Sometimes the obvious bears restating: The communities that electric cooperatives serve must be active participants in creating and managing smart growth.
What is smart growth, and how can co-ops play a part? It starts with a focus on the local community. In most cases, electric co-ops are among the main economic engines in their region. To be in this position and not leverage it for the greater good would essentially be working against our own interests. After all, if the local community does not thrive, what will eventually happen to the co-op?
One key change I would advocate is for rural communities to spend less time and effort chasing out-of-town and out-of-state businesses and more time and effort helping locally owned enterprises. In his book Local Economy Solution, economist Michael Shulman argues that devoting resources to so-called pollinator businesses—local businesses that help grow other local businesses—will achieve a far greater and sustainable impact than wooing national retailers.
Consider Alaska’s Golden Valley Electric Association (GVEA), which borrowed money through the USDA Rural Economic Development Loans and Grant program (REDL&G) to provide financing to create the state’s first community-owned cooperative grocery store in Fairbanks. The store supports local farmers and ranchers, promotes healthy-eating education, and provides more than 20 fulltime jobs.
In North Dakota, Basin Electric donated $50,000 to help a similar food co-op in Bismarck get off the ground. The store contracts with local farmers for fruits, vegetables, and meats. Basin Electric actively encourages its 2,000 employees to join the food co-op and even pays a portion of their membership equity.
If there are any opportunities to start a co-op or help nurture a young co-op already in formation, electric co-ops would be great mentors and advocates. It allows today’s co-op employees to experience what the founders of electric co-ops dealt with 75 years ago. The act of creating a new co-op is inspiring, especially as it grows and becomes successful. It also serves as an amazing learning opportunity for employees and directors.
Sometimes the scope of the problems facing communities can seem so daunting that we choose not to tackle it. In some cases, this may be the correct path, but it should be done with the realization that this means some towns will simply not exist. If your community has had school closures, small businesses shut their doors, or big box stores come in only to flee when profits slip, you know something needs to change.

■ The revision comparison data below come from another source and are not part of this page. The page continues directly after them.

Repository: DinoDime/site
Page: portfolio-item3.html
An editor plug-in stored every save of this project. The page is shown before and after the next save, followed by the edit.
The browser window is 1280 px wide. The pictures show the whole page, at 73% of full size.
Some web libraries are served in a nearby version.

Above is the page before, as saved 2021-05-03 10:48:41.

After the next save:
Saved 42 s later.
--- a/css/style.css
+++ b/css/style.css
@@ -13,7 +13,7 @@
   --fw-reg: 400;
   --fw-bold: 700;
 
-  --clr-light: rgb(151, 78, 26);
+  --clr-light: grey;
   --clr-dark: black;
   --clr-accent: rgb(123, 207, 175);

Communities can continue to chase non-local businesses. Or you can gather the best and brightest around you and look at success stories from other areas. From there, you can make educated decisions that are focused on the long-term value in rebuilding the local cooperative economy. Investing your energy and your cooperative’s energy in a balanced approach to local growth may be contagious, especially when the positive impacts of growth begin to emerge. After all, investing in rural America is the cooperative difference.